THE PROBLEM: In full and without edits, write out the data that follows.

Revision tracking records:
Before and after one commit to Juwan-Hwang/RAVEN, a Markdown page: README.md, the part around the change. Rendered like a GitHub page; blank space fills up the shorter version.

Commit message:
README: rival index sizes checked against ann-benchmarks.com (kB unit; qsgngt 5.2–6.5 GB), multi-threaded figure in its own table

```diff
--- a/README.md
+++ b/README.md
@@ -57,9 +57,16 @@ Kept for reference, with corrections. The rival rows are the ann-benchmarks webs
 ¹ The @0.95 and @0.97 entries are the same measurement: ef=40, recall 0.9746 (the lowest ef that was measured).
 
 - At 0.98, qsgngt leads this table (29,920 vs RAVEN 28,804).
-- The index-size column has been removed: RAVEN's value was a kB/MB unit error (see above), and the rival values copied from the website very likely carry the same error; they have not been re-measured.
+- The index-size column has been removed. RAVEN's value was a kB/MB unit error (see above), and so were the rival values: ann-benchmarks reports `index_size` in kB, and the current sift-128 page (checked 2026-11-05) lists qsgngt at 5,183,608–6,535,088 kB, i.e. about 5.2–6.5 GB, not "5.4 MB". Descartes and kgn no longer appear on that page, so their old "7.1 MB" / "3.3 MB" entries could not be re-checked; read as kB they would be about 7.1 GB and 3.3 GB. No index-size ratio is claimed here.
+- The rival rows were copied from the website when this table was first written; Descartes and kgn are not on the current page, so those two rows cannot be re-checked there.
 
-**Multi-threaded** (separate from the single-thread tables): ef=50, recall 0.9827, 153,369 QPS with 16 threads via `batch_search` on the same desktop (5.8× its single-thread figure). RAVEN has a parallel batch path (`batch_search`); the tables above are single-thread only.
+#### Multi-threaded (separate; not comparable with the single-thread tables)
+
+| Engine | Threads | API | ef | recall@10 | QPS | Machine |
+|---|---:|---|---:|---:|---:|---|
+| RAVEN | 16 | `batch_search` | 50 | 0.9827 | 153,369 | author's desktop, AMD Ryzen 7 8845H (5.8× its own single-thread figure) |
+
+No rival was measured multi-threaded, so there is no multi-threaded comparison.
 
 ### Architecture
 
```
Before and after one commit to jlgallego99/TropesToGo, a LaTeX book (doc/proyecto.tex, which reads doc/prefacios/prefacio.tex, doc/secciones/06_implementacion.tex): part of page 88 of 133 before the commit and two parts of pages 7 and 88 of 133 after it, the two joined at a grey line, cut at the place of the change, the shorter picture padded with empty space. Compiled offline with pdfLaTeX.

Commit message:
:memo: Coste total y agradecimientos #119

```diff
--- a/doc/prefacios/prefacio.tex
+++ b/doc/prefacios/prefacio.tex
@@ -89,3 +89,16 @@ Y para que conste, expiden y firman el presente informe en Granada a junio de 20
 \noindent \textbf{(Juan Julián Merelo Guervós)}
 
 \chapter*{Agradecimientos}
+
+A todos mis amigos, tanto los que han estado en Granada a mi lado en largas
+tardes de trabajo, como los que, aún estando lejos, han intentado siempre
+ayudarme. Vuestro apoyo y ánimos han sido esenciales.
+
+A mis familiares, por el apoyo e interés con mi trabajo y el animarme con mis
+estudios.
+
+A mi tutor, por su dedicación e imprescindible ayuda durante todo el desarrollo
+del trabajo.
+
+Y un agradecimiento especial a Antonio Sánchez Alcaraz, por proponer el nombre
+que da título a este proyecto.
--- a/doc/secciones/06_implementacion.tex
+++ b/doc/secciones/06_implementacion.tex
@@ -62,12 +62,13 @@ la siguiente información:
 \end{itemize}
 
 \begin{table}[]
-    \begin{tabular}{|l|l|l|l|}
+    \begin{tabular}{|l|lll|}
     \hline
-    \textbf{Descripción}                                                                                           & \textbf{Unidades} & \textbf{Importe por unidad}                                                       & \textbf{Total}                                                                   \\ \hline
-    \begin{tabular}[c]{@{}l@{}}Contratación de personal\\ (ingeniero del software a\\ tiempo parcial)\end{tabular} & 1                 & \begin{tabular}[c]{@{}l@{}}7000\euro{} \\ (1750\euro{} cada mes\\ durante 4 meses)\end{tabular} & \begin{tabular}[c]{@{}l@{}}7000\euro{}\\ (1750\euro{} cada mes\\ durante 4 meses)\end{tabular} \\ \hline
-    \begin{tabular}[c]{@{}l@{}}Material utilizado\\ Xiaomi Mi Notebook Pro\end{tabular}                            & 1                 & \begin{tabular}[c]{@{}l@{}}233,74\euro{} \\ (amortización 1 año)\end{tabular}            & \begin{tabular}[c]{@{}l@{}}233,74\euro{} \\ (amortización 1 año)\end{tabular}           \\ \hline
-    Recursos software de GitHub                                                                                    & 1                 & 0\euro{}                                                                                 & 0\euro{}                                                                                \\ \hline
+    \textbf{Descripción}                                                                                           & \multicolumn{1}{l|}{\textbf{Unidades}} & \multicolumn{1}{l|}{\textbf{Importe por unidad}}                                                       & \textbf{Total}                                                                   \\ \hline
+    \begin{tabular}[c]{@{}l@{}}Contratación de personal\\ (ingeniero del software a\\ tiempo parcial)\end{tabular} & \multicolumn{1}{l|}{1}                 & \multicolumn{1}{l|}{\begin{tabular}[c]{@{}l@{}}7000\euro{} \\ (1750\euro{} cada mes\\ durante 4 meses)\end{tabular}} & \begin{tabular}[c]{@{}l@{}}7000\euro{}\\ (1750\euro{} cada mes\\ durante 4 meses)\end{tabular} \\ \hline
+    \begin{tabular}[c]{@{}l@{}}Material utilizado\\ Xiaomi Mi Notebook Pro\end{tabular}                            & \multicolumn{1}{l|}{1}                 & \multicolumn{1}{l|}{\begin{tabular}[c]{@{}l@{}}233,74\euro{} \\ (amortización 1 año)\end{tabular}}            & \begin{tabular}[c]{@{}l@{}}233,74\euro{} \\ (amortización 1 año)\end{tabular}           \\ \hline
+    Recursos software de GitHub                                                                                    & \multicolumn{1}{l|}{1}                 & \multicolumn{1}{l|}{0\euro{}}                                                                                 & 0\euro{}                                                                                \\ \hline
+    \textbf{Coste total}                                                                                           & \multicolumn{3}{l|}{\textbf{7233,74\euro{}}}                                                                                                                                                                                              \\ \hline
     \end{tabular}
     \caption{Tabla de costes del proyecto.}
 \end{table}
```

ANSWER FOR THIS EXERCISE:
Before and after one commit to Juwan-Hwang/RAVEN, a Markdown page: README.md, the part around the change. Rendered like a GitHub page; blank space fills up the shorter version.

Commit message:
README: rival index sizes checked against ann-benchmarks.com (kB unit; qsgngt 5.2–6.5 GB), multi-threaded figure in its own table

```diff
--- a/README.md
+++ b/README.md
@@ -57,9 +57,16 @@ Kept for reference, with corrections. The rival rows are the ann-benchmarks webs
 ¹ The @0.95 and @0.97 entries are the same measurement: ef=40, recall 0.9746 (the lowest ef that was measured).
 
 - At 0.98, qsgngt leads this table (29,920 vs RAVEN 28,804).
-- The index-size column has been removed: RAVEN's value was a kB/MB unit error (see above), and the rival values copied from the website very likely carry the same error; they have not been re-measured.
+- The index-size column has been removed. RAVEN's value was a kB/MB unit error (see above), and so were the rival values: ann-benchmarks reports `index_size` in kB, and the current sift-128 page (checked 2026-11-05) lists qsgngt at 5,183,608–6,535,088 kB, i.e. about 5.2–6.5 GB, not "5.4 MB". Descartes and kgn no longer appear on that page, so their old "7.1 MB" / "3.3 MB" entries could not be re-checked; read as kB they would be about 7.1 GB and 3.3 GB. No index-size ratio is claimed here.
+- The rival rows were copied from the website when this table was first written; Descartes and kgn are not on the current page, so those two rows cannot be re-checked there.
 
-**Multi-threaded** (separate from the single-thread tables): ef=50, recall 0.9827, 153,369 QPS with 16 threads via `batch_search` on the same desktop (5.8× its single-thread figure). RAVEN has a parallel batch path (`batch_search`); the tables above are single-thread only.
+#### Multi-threaded (separate; not comparable with the single-thread tables)
+
+| Engine | Threads | API | ef | recall@10 | QPS | Machine |
+|---|---:|---|---:|---:|---:|---|
+| RAVEN | 16 | `batch_search` | 50 | 0.9827 | 153,369 | author's desktop, AMD Ryzen 7 8845H (5.8× its own single-thread figure) |
+
+No rival was measured multi-threaded, so there is no multi-threaded comparison.
 
 ### Architecture
 
```
Before and after one commit to jlgallego99/TropesToGo, a LaTeX book (doc/proyecto.tex, which reads doc/prefacios/prefacio.tex, doc/secciones/06_implementacion.tex): part of page 88 of 133 before the commit and two parts of pages 7 and 88 of 133 after it, the two joined at a grey line, cut at the place of the change, the shorter picture padded with empty space. Compiled offline with pdfLaTeX.

Commit message:
:memo: Coste total y agradecimientos #119

```diff
--- a/doc/prefacios/prefacio.tex
+++ b/doc/prefacios/prefacio.tex
@@ -89,3 +89,16 @@ Y para que conste, expiden y firman el presente informe en Granada a junio de 20
 \noindent \textbf{(Juan Julián Merelo Guervós)}
 
 \chapter*{Agradecimientos}
+
+A todos mis amigos, tanto los que han estado en Granada a mi lado en largas
+tardes de trabajo, como los que, aún estando lejos, han intentado siempre
+ayudarme. Vuestro apoyo y ánimos han sido esenciales.
+
+A mis familiares, por el apoyo e interés con mi trabajo y el animarme con mis
+estudios.
+
+A mi tutor, por su dedicación e imprescindible ayuda durante todo el desarrollo
+del trabajo.
+
+Y un agradecimiento especial a Antonio Sánchez Alcaraz, por proponer el nombre
+que da título a este proyecto.
--- a/doc/secciones/06_implementacion.tex
+++ b/doc/secciones/06_implementacion.tex
@@ -62,12 +62,13 @@ la siguiente información:
 \end{itemize}
 
 \begin{table}[]
-    \begin{tabular}{|l|l|l|l|}
+    \begin{tabular}{|l|lll|}
     \hline
-    \textbf{Descripción}                                                                                           & \textbf{Unidades} & \textbf{Importe por unidad}                                                       & \textbf{Total}                                                                   \\ \hline
-    \begin{tabular}[c]{@{}l@{}}Contratación de personal\\ (ingeniero del software a\\ tiempo parcial)\end{tabular} & 1                 & \begin{tabular}[c]{@{}l@{}}7000\euro{} \\ (1750\euro{} cada mes\\ durante 4 meses)\end{tabular} & \begin{tabular}[c]{@{}l@{}}7000\euro{}\\ (1750\euro{} cada mes\\ durante 4 meses)\end{tabular} \\ \hline
-    \begin{tabular}[c]{@{}l@{}}Material utilizado\\ Xiaomi Mi Notebook Pro\end{tabular}                            & 1                 & \begin{tabular}[c]{@{}l@{}}233,74\euro{} \\ (amortización 1 año)\end{tabular}            & \begin{tabular}[c]{@{}l@{}}233,74\euro{} \\ (amortización 1 año)\end{tabular}           \\ \hline
-    Recursos software de GitHub                                                                                    & 1                 & 0\euro{}                                                                                 & 0\euro{}                                                                                \\ \hline
+    \textbf{Descripción}                                                                                           & \multicolumn{1}{l|}{\textbf{Unidades}} & \multicolumn{1}{l|}{\textbf{Importe por unidad}}                                                       & \textbf{Total}                                                                   \\ \hline
+    \begin{tabular}[c]{@{}l@{}}Contratación de personal\\ (ingeniero del software a\\ tiempo parcial)\end{tabular} & \multicolumn{1}{l|}{1}                 & \multicolumn{1}{l|}{\begin{tabular}[c]{@{}l@{}}7000\euro{} \\ (1750\euro{} cada mes\\ durante 4 meses)\end{tabular}} & \begin{tabular}[c]{@{}l@{}}7000\euro{}\\ (1750\euro{} cada mes\\ durante 4 meses)\end{tabular} \\ \hline
+    \begin{tabular}[c]{@{}l@{}}Material utilizado\\ Xiaomi Mi Notebook Pro\end{tabular}                            & \multicolumn{1}{l|}{1}                 & \multicolumn{1}{l|}{\begin{tabular}[c]{@{}l@{}}233,74\euro{} \\ (amortización 1 año)\end{tabular}}            & \begin{tabular}[c]{@{}l@{}}233,74\euro{} \\ (amortización 1 año)\end{tabular}           \\ \hline
+    Recursos software de GitHub                                                                                    & \multicolumn{1}{l|}{1}                 & \multicolumn{1}{l|}{0\euro{}}                                                                                 & 0\euro{}                                                                                \\ \hline
+    \textbf{Coste total}                                                                                           & \multicolumn{3}{l|}{\textbf{7233,74\euro{}}}                                                                                                                                                                                              \\ \hline
     \end{tabular}
     \caption{Tabla de costes del proyecto.}
 \end{table}
```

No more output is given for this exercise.